Hess and Dunfee are careful to warn that in order for a C2 program to be effective, "firms should not endorse the principles merely for public relations purposes or merely to emulate other firms in their industry. Endorsement should be done only on a voluntary, sincere and genuine basis." Not only that, but businesses will have to put their money where their mouth
is: "Adherence to these principles requires moving beyond merely establishing a code of conduct to proactively guiding the behavior of the corporation’s employees and establishing a compliance program to prevent improper payments."
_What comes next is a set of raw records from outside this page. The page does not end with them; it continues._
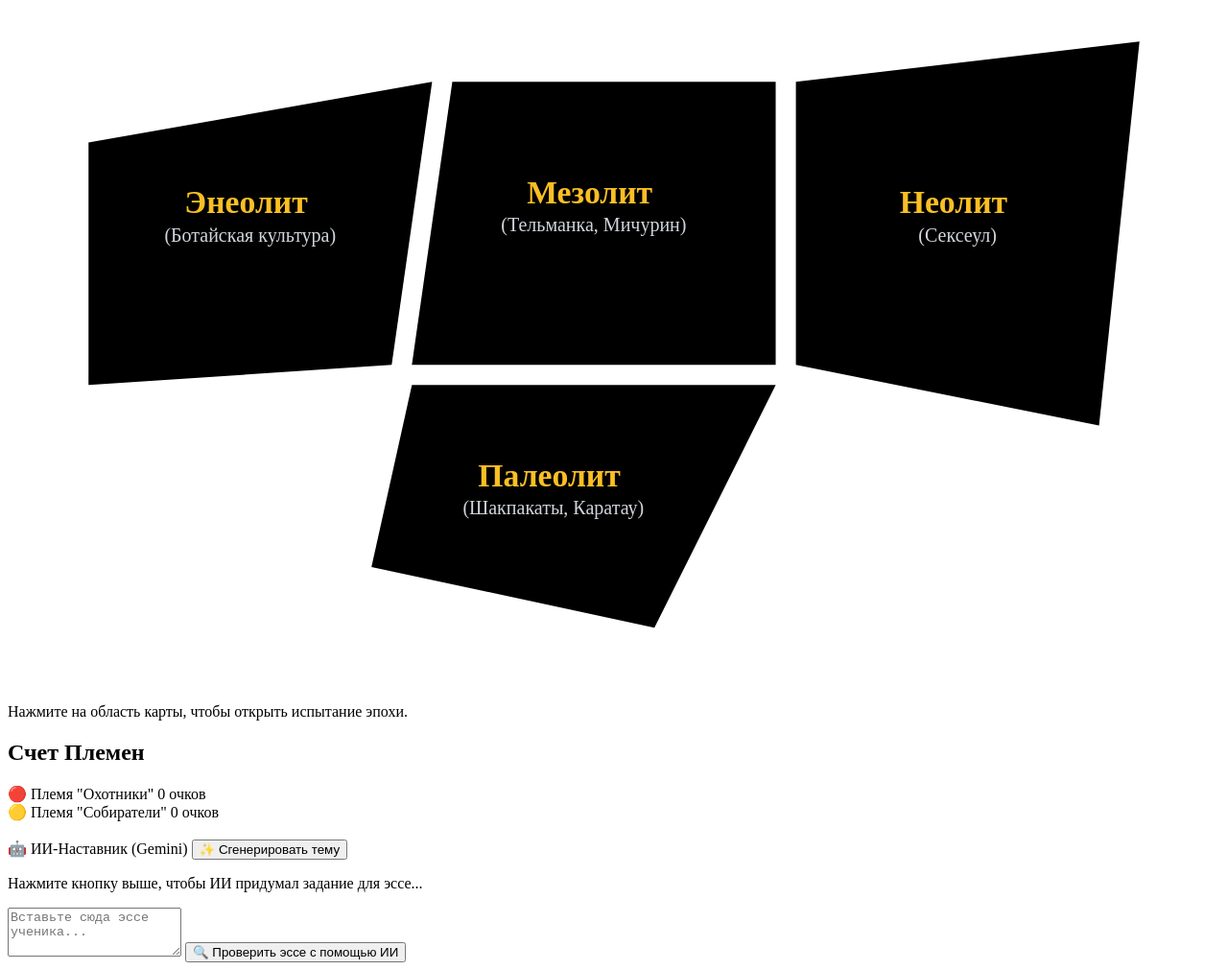
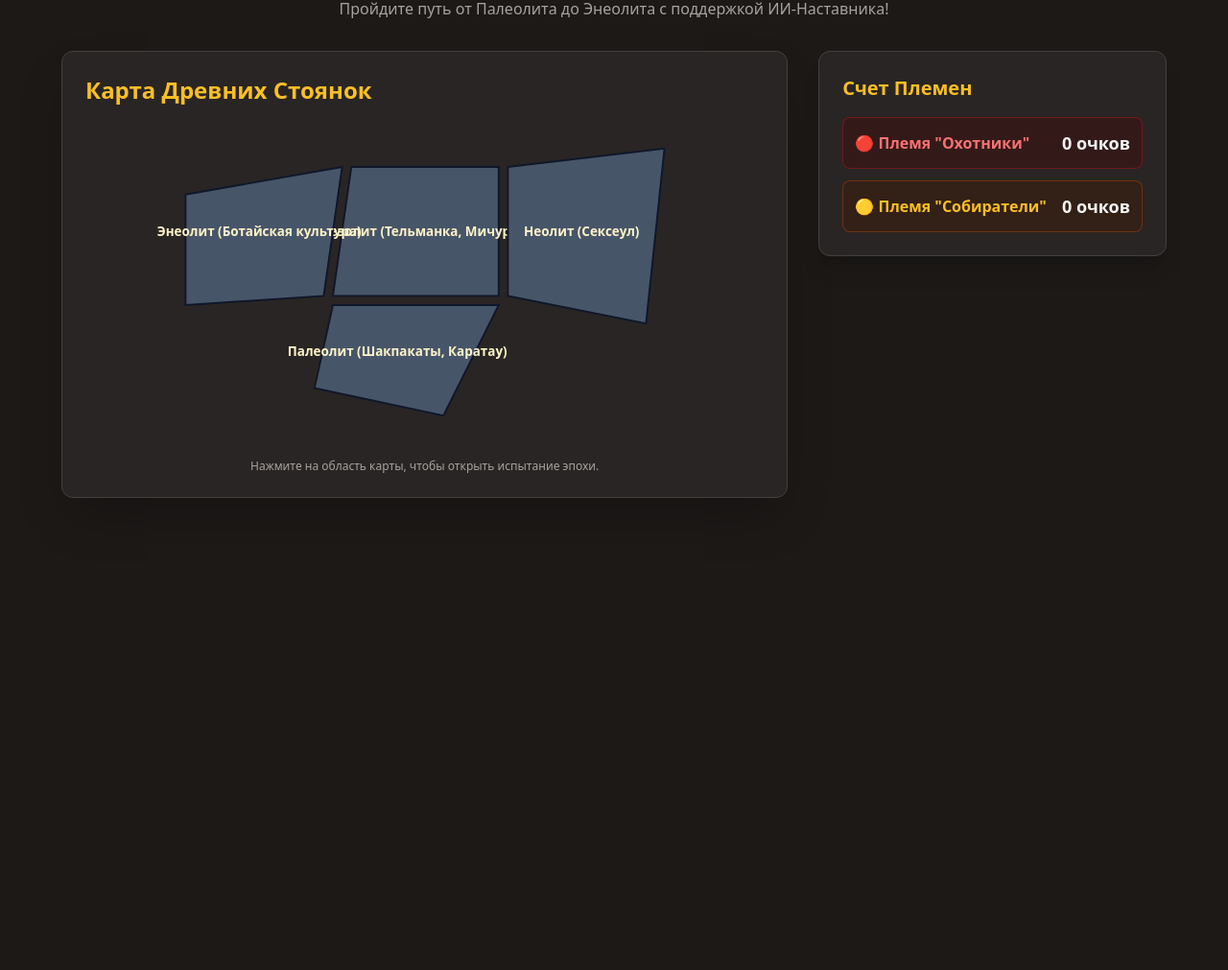
Before and after one commit to bekssona/kz-history, a plain HTML site: page index.html in a window 1280 px wide. Shown: the part 75-1086 px from the top of the page at 96% size. After the commit the page ends 800 px from the top, so only its background shows below. Drawn offline with nearby package versions, Linux system fonts and the light colour scheme.

Commit message:
Update index.html

```diff
--- a/index.html
+++ b/index.html
@@ -1,47 +1,59 @@
+<!DOCTYPE html>
+<html lang="ru">
+<head>
+  <meta charset="UTF-8">
+  <meta name="viewport" content="width=device-width, initial-scale=1.0">
+  <title>Stone Age in Kazakhstan — Игра с ИИ</title>
+  <!-- Tailwind CSS -->
+  <script src="https://cdn.tailwindcss.com"></script>
+  <style>
+    .land {
+      fill: #475569;
+      stroke: #0f172a;
+      stroke-width: 2;
+      cursor: pointer;
+      transition: all 0.3s ease;
+    }
+    .land:hover {
+      fill: #64748b;
+      filter: drop-shadow(0 0 10px rgba(251, 191, 36, 0.5));
+    }
+  </style>
+</head>
+<body class="bg-stone-900 text-stone-100 font-sans min-h-screen p-6">
+
+  <!-- Шапка -->
+  <header class="text-center mb-8">
+    <h1 class="text-4xl font-extrabold text-amber-500 mb-2">🗿 Stone Age in Kazakhstan</h1>
+    <p class="text-stone-400">Пройдите путь от Палеолита до Энеолита с поддержкой ИИ-Наставника!</p>
+  </header>
+
+  <main class="max-w-6xl mx-auto grid grid-cols-1 lg:grid-cols-3 gap-8">
+
     <!-- Карта Стоянок -->
-<section class="lg:col-span-2 bg-stone-800 p-4 sm:p-6 rounded-xl border border-stone-700 shadow-2xl">
+    <section class="lg:col-span-2 bg-stone-800 p-6 rounded-xl border border-stone-700 shadow-2xl">
       <h2 class="text-2xl font-bold mb-4 text-amber-400">Карта Древних Стоянок</h2>
 
-  <div class="relative flex justify-center py-2">
-    <svg id="stone-age-map" viewBox="0 0 600 350" class="w-full h-auto max-w-xl overflow-visible">
+      <div class="relative flex justify-center">
+        <svg id="stone-age-map" viewBox="0 0 600 350" class="w-full h-auto max-w-xl">
           <!-- Палеолит -->
-      <g>
           <path id="paleolithic" class="land" d="M200 200 L380 200 L320 320 L180 290 Z" />
-        <text x="270" y="250" text-anchor="middle" class="map-text">
-          <tspan x="270" dy="0" font-weight="bold" fill="#fbbf24">Палеолит</tspan>
-          <tspan x="270" dy="14" font-size="9.5px" fill="#d1d5db">(Шакпакаты, Каратау)</tspan>
-        </text>
-      </g>
+          <text x="270" y="255" text-anchor="middle" fill="#fef3c7" class="font-bold text-sm pointer-events-none">Палеолит (Шакпакаты, Каратау)</text>
 
           <!-- Мезолит -->
-      <g>
           <path id="mesolithic" class="land" d="M220 50 L380 50 L380 190 L200 190 Z" />
-        <text x="290" y="110" text-anchor="middle" class="map-text">
-          <tspan x="290" dy="0" font-weight="bold" fill="#fbbf24">Мезолит</tspan>
-          <tspan x="290" dy="14" font-size="9.5px" fill="#d1d5db">(Тельманка, Мичурин)</tspan>
-        </text>
-      </g>
+          <text x="300" y="125" text-anchor="middle" fill="#fef3c7" class="font-bold text-sm pointer-events-none">Мезолит (Тельманка, Мичурин)</text>
 
           <!-- Неолит -->
-      <g>
           <path id="neolithic" class="land" d="M390 50 L560 30 L540 220 L390 190 Z" />
-        <text x="470" y="115" text-anchor="middle" class="map-text">
-          <tspan x="470" dy="0" font-weight="bold" fill="#fbbf24">Неолит</tspan>
-          <tspan x="470" dy="14" font-size="9.5px" fill="#d1d5db">(Сексеул)</tspan>
-        </text>
-      </g>
+          <text x="470" y="125" text-anchor="middle" fill="#fef3c7" class="font-bold text-sm pointer-events-none">Неолит (Сексеул)</text>
 
           <!-- Энеолит -->
-      <g>
           <path id="eneolithic" class="land" d="M40 80 L210 50 L190 190 L40 200 Z" />
-        <text x="120" y="115" text-anchor="middle" class="map-text">
-          <tspan x="120" dy="0" font-weight="bold" fill="#fbbf24">Энеолит</tspan>
-          <tspan x="120" dy="14" font-size="9.5px" fill="#d1d5db">(Ботайская культура)</tspan>
-        </text>
-      </g>
+          <text x="120" y="125" text-anchor="middle" fill="#fef3c7" class="font-bold text-sm pointer-events-none">Энеолит (Ботайская культура)</text>
         </svg>
       </div>
-  <p class="text-xs text-stone-400 mt-6 text-center">Нажмите на область карты, чтобы открыть испытание эпохи.</p>
+      <p class="text-xs text-stone-400 mt-4 text-center">Нажмите на область карты, чтобы открыть испытание эпохи.</p>
     </section>
 
     <!-- Правая панель управления -->
@@ -64,35 +76,40 @@
 
       <!-- Блок Викторины и ИИ-Эссе -->
       <div id="quiz-box" class="bg-stone-800 p-6 rounded-xl border border-amber-500/50 shadow-xl hidden">
-    <span id="era-badge" class="inline-block px-2.5 py-1 text-xs font-bold bg-amber-500/20 text-amber-300 rounded mb-3"></span>
+        <span id="era-badge" class="inline-block px-2 py-1 text-xs font-bold bg-amber-500/20 text-amber-300 rounded mb-2"></span>
         <h3 id="quiz-title" class="text-lg font-bold text-stone-100 mb-2"></h3>
         <p id="quiz-question" class="text-sm mb-4 text-stone-300"></p>
 
         <!-- Кнопки викторины -->
         <div id="quiz-options" class="space-y-2 mb-4"></div>
-
         <!-- Раздел для работы с ИИ -->
         <div id="ai-essay-section" class="mt-6 pt-4 border-t border-stone-700">
-      <div class="flex justify-between items-center mb-3">
+          <div class="flex justify-between items-center mb-2">
             <span class="text-xs font-bold text-amber-400">🤖 ИИ-Наставник (Gemini)</span>
-        <button id="generate-essay-btn" class="px-3 py-1.5 bg-amber-600 hover:bg-amber-500 text-xs font-bold rounded transition text-white shadow">
+            <button id="generate-essay-btn" class="px-3 py-1 bg-amber-600 hover:bg-amber-500 text-xs font-bold rounded transition text-white">
               ✨ Сгенерировать тему
             </button>
           </div>
 
-      <p id="essay-topic" class="text-xs text-stone-300 italic mb-3 bg-stone-900 p-3 rounded-lg border border-stone-700 leading-relaxed">
+          <p id="essay-topic" class="text-xs text-stone-300 italic mb-3 bg-stone-900 p-2.5 rounded border border-stone-700">
             Нажмите кнопку выше, чтобы ИИ придумал задание для эссе...
           </p>
-      <textarea id="essay-input" rows="3" class="w-full p-3 bg-stone-900 border border-stone-700 rounded-lg text-xs text-stone-200 mb-3 focus:outline-none focus:border-amber-500 transition" placeholder="Вставьте сюда эссе ученика..."></textarea>
 
-      <button id="check-essay-btn" class="w-full py-2.5 bg-emerald-600 hover:bg-emerald-500 text-xs font-bold rounded-lg transition text-white shadow">
+          <textarea id="essay-input" rows="3" class="w-full p-2.5 bg-stone-900 border border-stone-700 rounded text-xs text-stone-200 mb-2 focus:outline-none focus:border-amber-500" placeholder="Вставьте сюда эссе ученика..."></textarea>
+
+          <button id="check-essay-btn" class="w-full py-2 bg-emerald-600 hover:bg-emerald-500 text-xs font-bold rounded transition text-white">
             🔍 Проверить эссе с помощью ИИ
           </button>
 
           <!-- Окно ответа ИИ -->
-      <div id="ai-feedback" class="mt-3 p-3 bg-stone-900 border border-stone-700 rounded-lg text-xs text-stone-300 hidden leading-relaxed whitespace-pre-line"></div>
+          <div id="ai-feedback" class="mt-3 p-3 bg-stone-900 border border-stone-700 rounded text-xs text-stone-300 hidden leading-relaxed whitespace-pre-line"></div>
         </div>
 
       </div>
 
     </section>
+  </main>
+
+  <script src="script.js"></script>
+</body>
+</html>
```
Lines whose indentation alone changed are shown as unchanged.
A few companies are already forging ahead in the anti-corruption movement, General Electric and Coca-Cola among them. "GE promotes itself as having a strong FCPA [Foreign Corrupt Practices Act] compliance program and attempts to use that reputation to obtain contracts," says Hess. And eschewing paying bribes seems to be working out well for Coke: An official at Transparency International recently asked: "What leader in any country is willing to risk a public announcement by Coca-Cola that it is quitting the country rather than pay a fat bribe to the head of state? So far, none."
In most industries, however, the question will no doubt become: Who’s going to take the first step? Many companies may choose to "wait and see how the wind’s blowing before they come in on this," says Dunfee. "But I think the wind is already blowing with some steam. There’s a changing public perception of corruption. If you’re a late mover, and in the future you’re
differentially perceived as being a participant in corruption, it’s likely to come back and bite you pretty badly. It’s sort of analogous to the tobacco companies 15 years ago: With some legitimacy they said, ‘Everybody knows what’s going on, that we do a little marketing to children–how could anybody not know? They see the cartoons, they see where we hand out free samples, so it’s okay.’ But attitudes change, and they got bit real badly. Similarly, those who believe that paying bribes is okay, that the public will understand, may be making a big mistake. The C2 principles provide one way out of this dilemma."